I have always been inspired by innovators- at GE, I have the opportunity to work with true innovators every day. It began when I was a boy in Istanbul, Turkey. Our home was subject to regular power outages, and electricity-and its absence-was a frequent topic of conversation. We appreciated what power meant to a comfortable life in a very tangible way. Every time the lights went out, my grandfather would ask, “How can you not thank Edison for what he did?” Ever since those days, Edison has been my role model and his words “I find out what the world needs, then proceed to invent it,” drive me every day.
Today, I’m a Principal Engineer in the Software Sciences & Analytics organization at GE Global Research, finding ways to use industrial engineering and software technology to solve complex problems. Working in software at GE has led me to a number of different exciting and diverse experiences where I have been able to help bring real value to our customers. I’ve had a lot of amazing experience at GE but am most proud of the work I am doing today to make hospitals safer and more efficient.
Together with my colleagues at GE Global Research and at GE Healthcare we are finding ways to minimize delays in moving patients between areas of care, to minimize the risk of infections or serious complications during long waits, and to help hospitals operate at optimum efficiency, both for patient health and safety and for financial stability. Delays in care seen so often in hospitals have many repercussions: they may impact the stress level of caregivers which can also impact the quality of care; they can result in rushed medical procedures and lengthier hospital stays which raise health concerns and hospital and patient costs; they can cause patients to be diverted to other care centers, hurting hospital revenues; and they can result in poor patient satisfaction and lower reimbursement rates. This is life-changing work, and it is indicative of what technology can do to improve our lives. It may not be as obvious as the light bulb, but to patients in need of care, it is just as essential. Working in software for GE gives me this unique opportunity to be able to directly impact the well-being of people’s lives.

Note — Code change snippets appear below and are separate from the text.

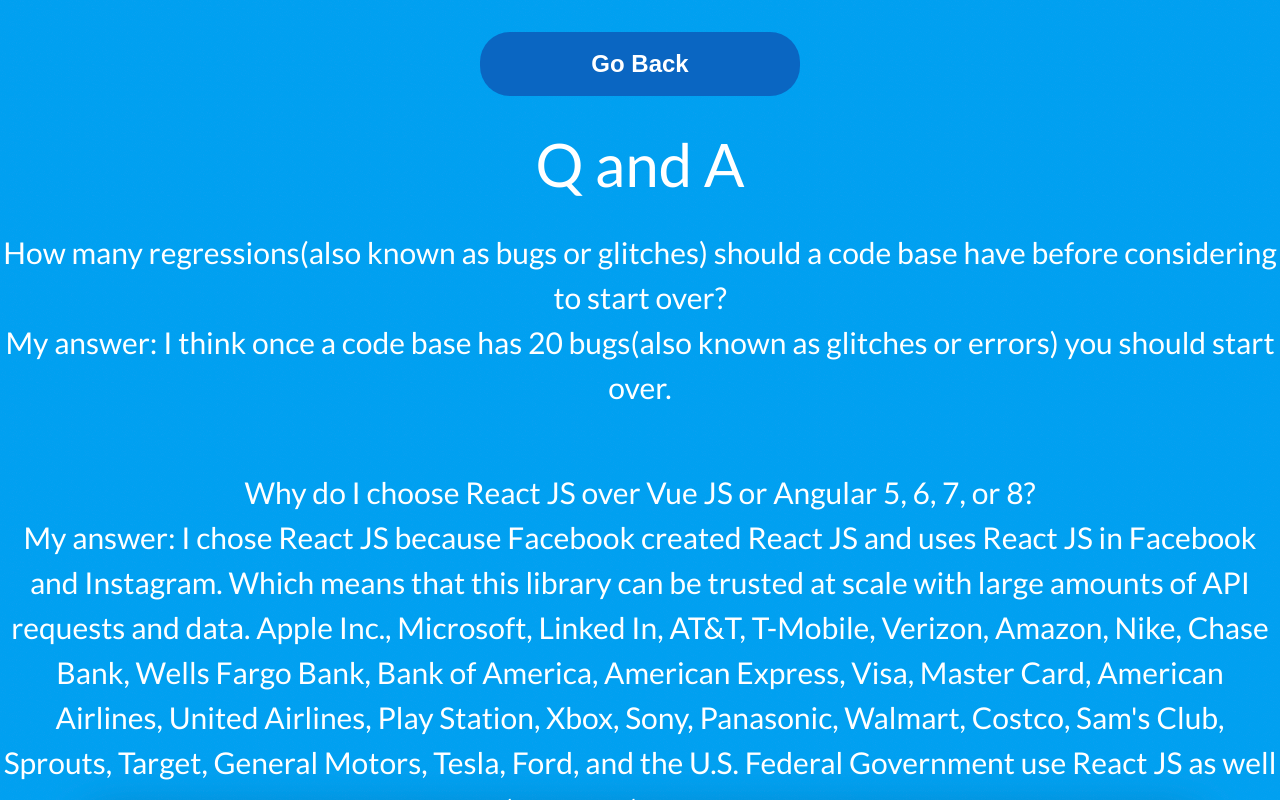
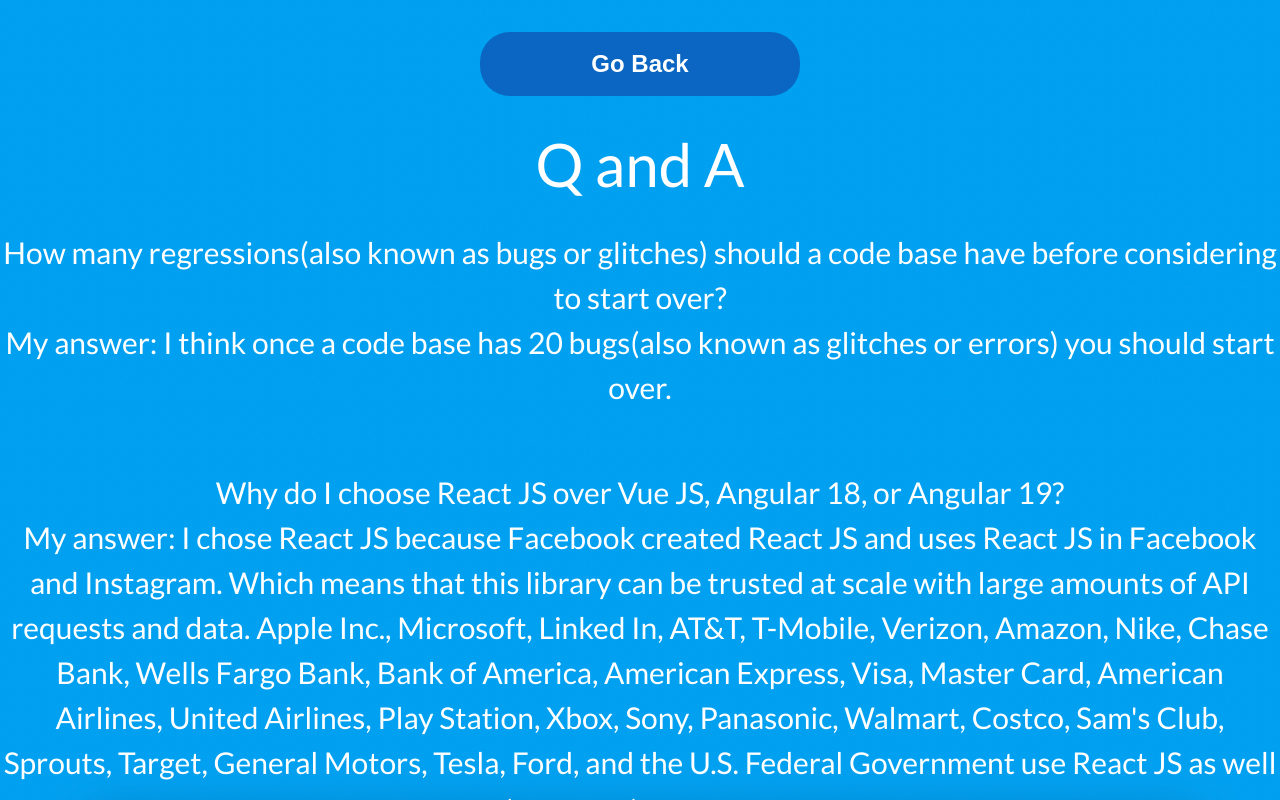
Before and after one commit to hectormorenosoftware/hectormorenosoftware.github.io, a React app: page /#/QandA in a window 1280 px wide. Built offline with nearby package versions, Linux system fonts and the light colour scheme.

Commit message:
Made changes to Q&A section
I added some comments to some answers.

```diff
--- a/src/components/QandA.js
+++ b/src/components/QandA.js
@@ -48,7 +48,7 @@
             glitches or errors) you should start over.
           </p>
           <p style={{ textAlign: "center" }}>
-            Why do I choose React JS over Vue JS or Angular 5, 6, 7, or 8?{" "}
+            Why do I choose React JS over Vue JS, Angular 18, or Angular 19?{" "}
             <br />
             My answer: I chose React JS because Facebook created React JS and
             uses React JS in Facebook and Instagram. Which means that this
```
Also changed, not shown: 2 other files (tests, documents, lock files or other folders).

The technology our team is developing will help to streamline the very complicated process of moving patients between hospital areas: from emergency department waiting room to later waits for doctors, nurses, diagnostic imaging, and test results. And there are other “waits” that tie up treatment time, such as for a bed to become available, for a medial team to be ready, or for transport to another area of the hospital. Smooth transitions require the right resources to be available at the right time. Our technology recognizes that a hospital is a complex system and all of these issues of waiting are related to supply and demand. The technology is capable of assessing the whole system instead of making localized improvement decisions. For example, to minimize wait times in an emergency department, a hospital may not need to invest in a new building wing, but simply change its discharge process.
Hospitals today face real challenges: the processes are inefficient, and there are significant safety problems and real financial troubles. Many of these concerns are likely to increase as health insurance reforms and the rise in aging baby boomers put more pressure on the medical system. To provide safer and more efficient care, hospitals must do more and better with less. Our technologies are aimed to do just that. We develop, test and validate these technologies in real clinical settings with our hospital partners to assure that their problems are addressed and that we provide real value. When these technologies are implemented, it will bring science to the design and operations of hospitals so that they may serve patients more smoothly, and more safely, while maintaining fiscal balance. Our system approach will assure all different components of the hospitals are designed and operated efficiently for increased quality, reduced cost and increased throughput and access for the whole hospital.